Covington Internet of Things Update: BEREC Confirms European 5G Strategy Priority and Opens Public Consultation on the European Net Neutrality Rules
BEREC, the Body of European Regulators for Electronic Communications, recently held its 34th public debriefing in Brussels. It confirmed, among other developments, that it has made 5G a strategic European priority for the next 3 years, and has opened a public consultation on the European Net Neutrality Rules – which will run until April 25 2018.
BEREC’s focus on making 5G a strategic European priority forms part of an ambitious plan to help Europe become a leader in 5G deployment, enabling high-speed internet everywhere, and connected smart homes. This announcement was presented along with an externally commissioned 5G study which examines the implications of 5G deployment and future business models. The new 2018 BEREC Chair, Johannes Gungl (Managing Director of RTR Austria), described the goal as contributing to the removal of potential hurdles in order to enable the smooth roll-out of 5G in Europe. In coming to such a position, earlier this month BEREC also held a workshop on 5G and the internet of things in order to better understand current and future network security issues, in cooperation with the European Union Agency for Network and Information Security. One of the workshop’s objectives was to raise awareness about network security for European telcos, and examine potential risks where low cost IoT products may not include security by design. In its presentation, the group of European regulators showcased their newest video on the importance of Europe moving forward as one in this very important area, and for regulators to engage, collaborate and thereby empower European consumers in a future 5G Europe.
BEREC also introduced a new public consultation to evaluate the 2015 Net Neutrality Regulation and related 2016 BEREC Net Neutrality Guidelines. This consultation seeks practical input from stakeholders on their experience over the last two years, since the Net Neutrality Regulation came into force, and the more detailed Net Neutrality Guidelines which were introduced by BEREC some months later. This can include feedback on stakeholders’ overall general experience with the application of the rules, whether the Guidelines have helped national regulators behave in a consistent coherent and correct way, and how the rules may be improved or clarified. In doing so, stakeholders are invited to provide concrete examples of stakeholder experiences so far. Additionally, BEREC seeks views on the introduction of new technologies – particularly those in the context of 5G deployment, and their relationship with the European net neutrality rules, and is interested in how stakeholders envisage the European rules dealing with new network technologies such as ‘network slicing’ and ‘edge computing’.
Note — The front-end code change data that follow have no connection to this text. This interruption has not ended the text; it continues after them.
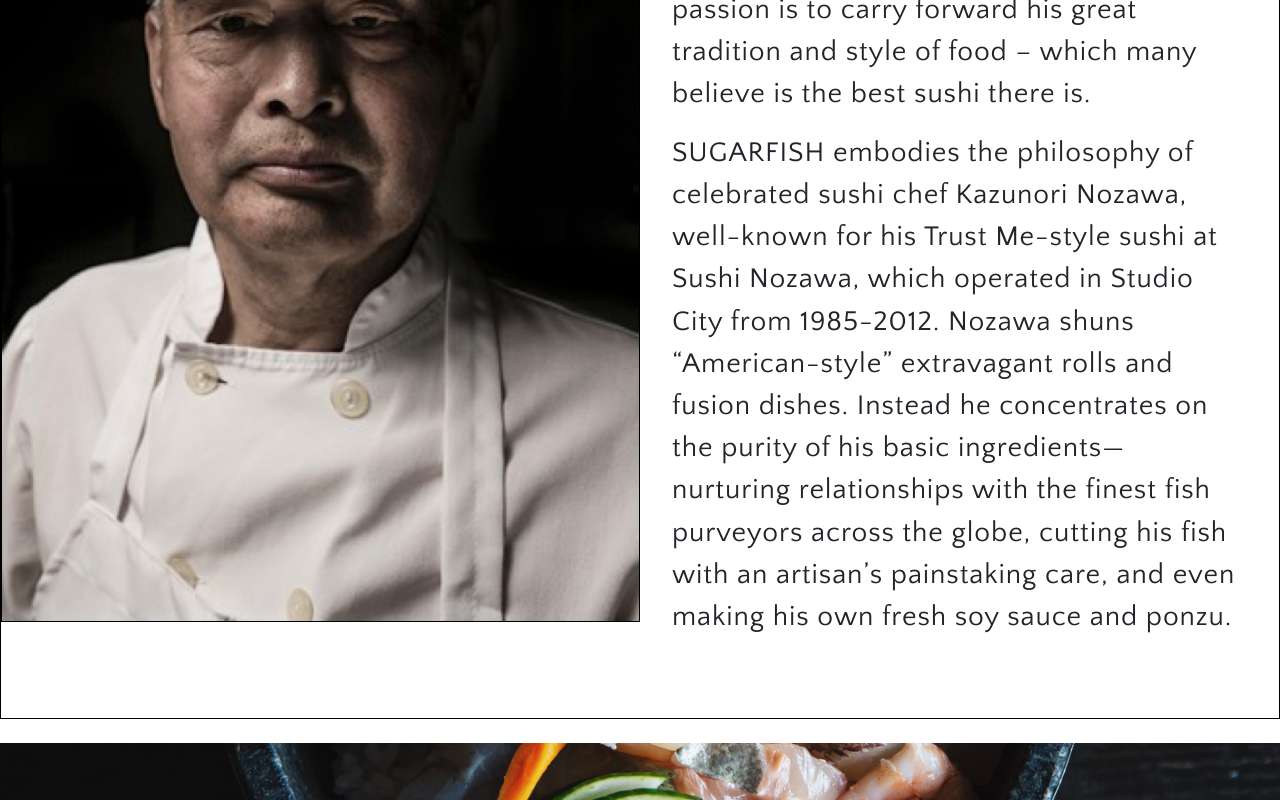
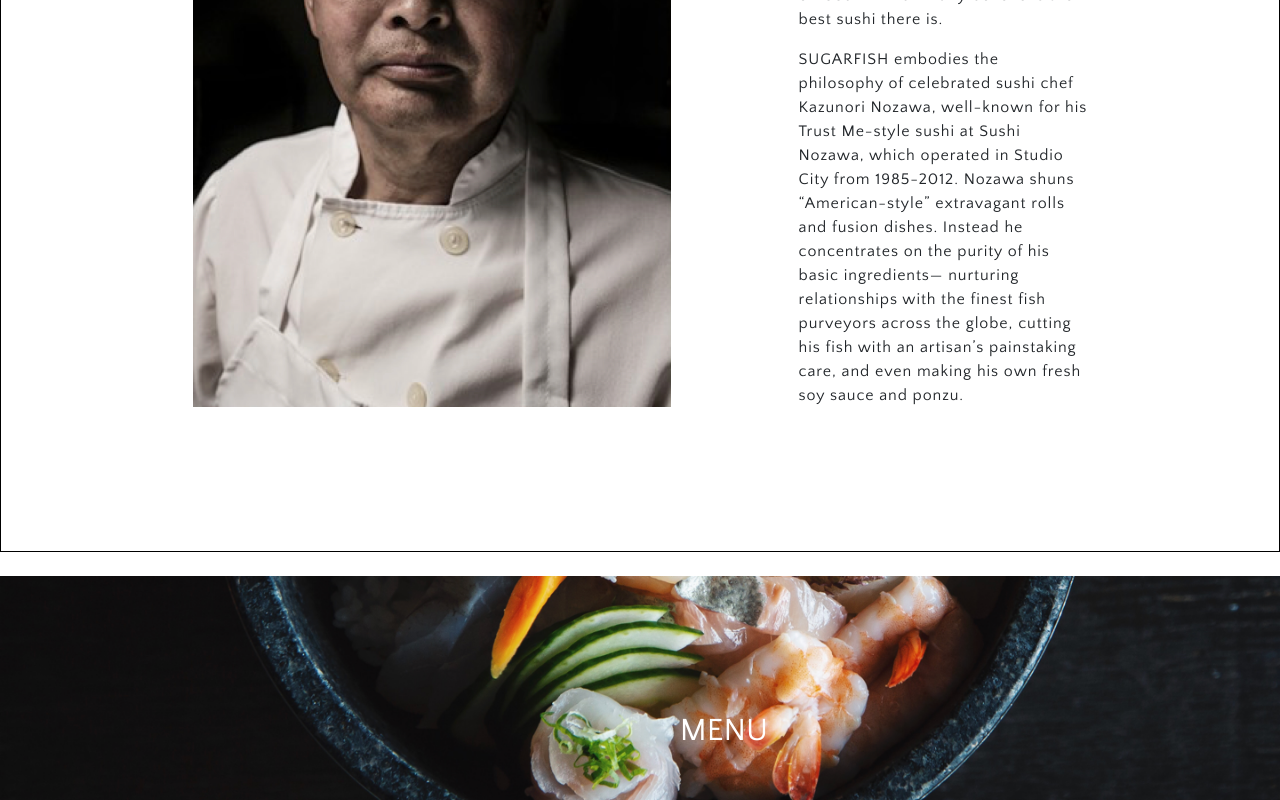
Before and after one commit to makeespresso/sugarfish, a React (Create React App) app: page / in a window 1280 px wide. Shown: the part 1600-2400 px from the top of the page. Built offline with nearby package versions, Linux system fonts and the light colour scheme; a web font is replaced by a local one.

Commit message:
fix story page

```diff
--- a/src/App.css
+++ b/src/App.css
@@ -60,6 +60,7 @@ ul{
 .fish-logo {
   height: 84px;
   margin-top: 10px;
+  position: absolute;
 }
 
 .fish-logo img {
@@ -167,20 +168,10 @@ margin-left: 18px;
 
 /* * STORY * STORY * STORY * STORY * STORY * STORY * STORY * STORY */
 
-.story-page {
-  width: 100vw;
-  display: grid;
-  grid-template-columns: 1fr 1fr;
-  grid-template-rows: 1fr 3fr;
-  grid-row-gap: 18px;
-  border: 1px solid black;
-}
 
 .story-banner {
-width: 100%;
-grid-column-start: 1;
-grid-column-end: 3;
-position: relative;
+  width: 100%;
+  position: relative;
 }
 
 .story-banner img {
@@ -194,21 +185,31 @@ position: relative;
   z-index: 2;
   color: white;
 }
+.story-page {
+  width: 100vw;
+  border: 1px solid black;
+  display: flex;
+}
 
+.chef {
+  width: 100%;
+  margin: 0 auto;
+  box-sizing: border-box;
+  padding: 5% 5% 5% 15%;
+}
 .nozawa {
-  grid-row-start: 2;
-  border: 1px solid black;
-  width: 100%;
+/* width: 100%; */
+height: 85vh;
 }
 
 .story-text {
-  grid-row-start: 2;
   width: 100%;
-  font-size: 2.2vw;
+  font-size: 1em;
   letter-spacing: 0.9px;
-  padding: 10% 5%;
+  padding: 10% 15% 10% 5%;
   box-sizing: border-box;
   align-content: center;
+  margin: 0 auto;
 }
 
 /* * LOCATION * LOCATION * LOCATION * LOCATION * LOCATION * LOCATION  */
--- a/src/components/Story.jsx
+++ b/src/components/Story.jsx
@@ -2,17 +2,21 @@ import React from 'react';
 
 const Story = () => {
   return (
-    <div className="story-page">
+    <>
       <div className="banner story-banner">
         <h2 className="banner-title">OUR STORY</h2>
         <img className="banner-img" src="/img/desktop_view_story_banner.png" alt="a bunch of fish" />
       </div>
-      <img className="nozawa" src="/img/desktop_view_story_chef.png" alt="Mr. Nozawa" />
-      <div className="story-text">
-        <p>SUGARFISH by sushi nozawa, with multiple locations in USA, is a different kind of sushi dining experience. Our restaurants serve only traditional sushi of the highest quality based on Chef Nozawa’s style of sushi. Our passion is to carry forward his great tradition and style of food – which many believe is the best sushi there is.</p>
-        <p>SUGARFISH embodies the philosophy of celebrated sushi chef Kazunori Nozawa, well-known for his Trust Me-style sushi at Sushi Nozawa, which operated in Studio City from 1985-2012. Nozawa shuns “American-style” extravagant rolls and fusion dishes. Instead he concentrates on the purity of his basic ingredients— nurturing relationships with the finest fish purveyors across the globe, cutting his fish with an artisan’s painstaking care, and even making his own fresh soy sauce and ponzu.</p>
+      <div className="story-page">
+        <div className="chef">
+          <img className="nozawa" src="/img/desktop_view_story_chef.png" alt="Mr. Nozawa" />
+        </div>
+        <div className="story-text">
+          <p>SUGARFISH by sushi nozawa, with multiple locations in USA, is a different kind of sushi dining experience. Our restaurants serve only traditional sushi of the highest quality based on Chef Nozawa’s style of sushi. Our passion is to carry forward his great tradition and style of food – which many believe is the best sushi there is.</p>
+          <p>SUGARFISH embodies the philosophy of celebrated sushi chef Kazunori Nozawa, well-known for his Trust Me-style sushi at Sushi Nozawa, which operated in Studio City from 1985-2012. Nozawa shuns “American-style” extravagant rolls and fusion dishes. Instead he concentrates on the purity of his basic ingredients— nurturing relationships with the finest fish purveyors across the globe, cutting his fish with an artisan’s painstaking care, and even making his own fresh soy sauce and ponzu.</p>
+        </div>
       </div>
-    </div>
+    </>
   )
 }
 
```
The consultation also seeks input on the assessment of specific commercial practices such as zero-rating. Indeed, zero-rating has been the issue of much debate in Europe over the last eighteen months where some national regulators have adopted significantly different approaches to interpreting the Guidelines (the concept of zero-rating is not directly addressed in the Regulation itself) – with some ultimately attempting to over-rule major principles contained therein. It is therefore likely that the non-uniform approach to the practice of zero-rating adopted by regulators across Europe will be an issue given significant attention in responses, in addition to likely requests for clarifications and examples to be added to the existing guidance on this complex and evolving topic.
Ultimately, this new net neutrality consultation presents an important opportunity for stakeholders across different industries to have their say on the future development of the European net neutrality rules – by both highlighting issues which have arisen so far, and identifying ways in which the rules may be clarified and improved, and deal with new technologies in the future. The electronic version of the consultation can be accessed here and remains open until April 25 2018. Submissions can be made in both in a confidential and a public version, and may be made on a corporate and-or personal basis. Ultimately, as well as being published on BEREC’s website, BEREC will use the feedback in its own report which will be submitted to the Commission in its own review of the Net Neutrality Regulation, tabled for the summer of 2019.